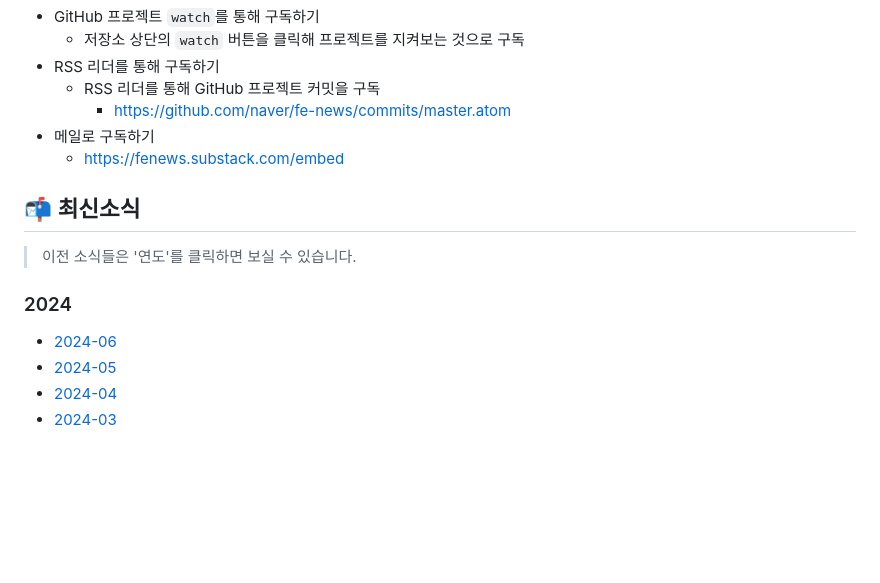
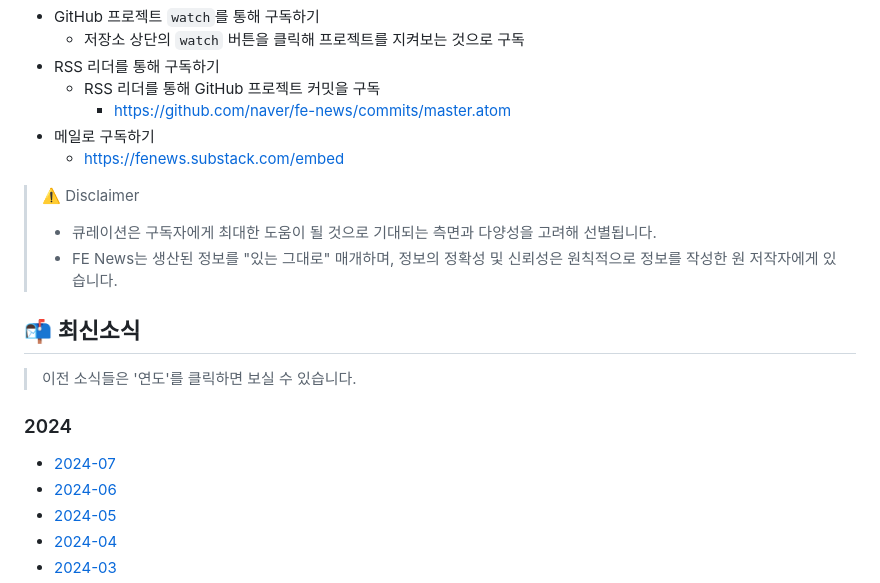
Before and after one commit to naver/fe-news, a Markdown page: README.md, the part around the change. Rendered like a GitHub page; blank space fills up the shorter version.

```diff
--- a/README.md
+++ b/README.md
@@ -31,11 +31,16 @@ FE News는 네이버 FE 엔지니어들이 엄선한 양질의 `FE 및 주요한
 - 메일로 구독하기
   - https://fenews.substack.com/embed
 
+> ⚠️ Disclaimer
+> - 큐레이션은 구독자에게 최대한 도움이 될 것으로 기대되는 측면과 다양성을 고려해 선별됩니다.
+> - FE News는 생산된 정보를 "있는 그대로" 매개하며, 정보의 정확성 및 신뢰성은 원칙적으로 정보를 작성한 원 저작자에게 있습니다.
+
 ## 📬 최신소식
 
 > 이전 소식들은 '연도'를 클릭하면 보실 수 있습니다.
 
 ### 2024
+- [2024-07](/issues/2024-07.md)
 - [2024-06](/issues/2024-06.md)
 - [2024-05](/issues/2024-05.md)
 - [2024-04](/issues/2024-04.md)
```
Also changed, not shown: issues/2024-07.md (added, +207 -0 lines).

____________________

▶ _ASSIGNMENT_: Return each line of the data that contains the string "issues".

▶ _RESPONSE_:
+- [2024-07](/issues/2024-07.md)
 - [2024-06](/issues/2024-06.md)
 - [2024-05](/issues/2024-05.md)
 - [2024-04](/issues/2024-04.md)
Also changed, not shown: issues/2024-07.md (added, +207 -0 lines).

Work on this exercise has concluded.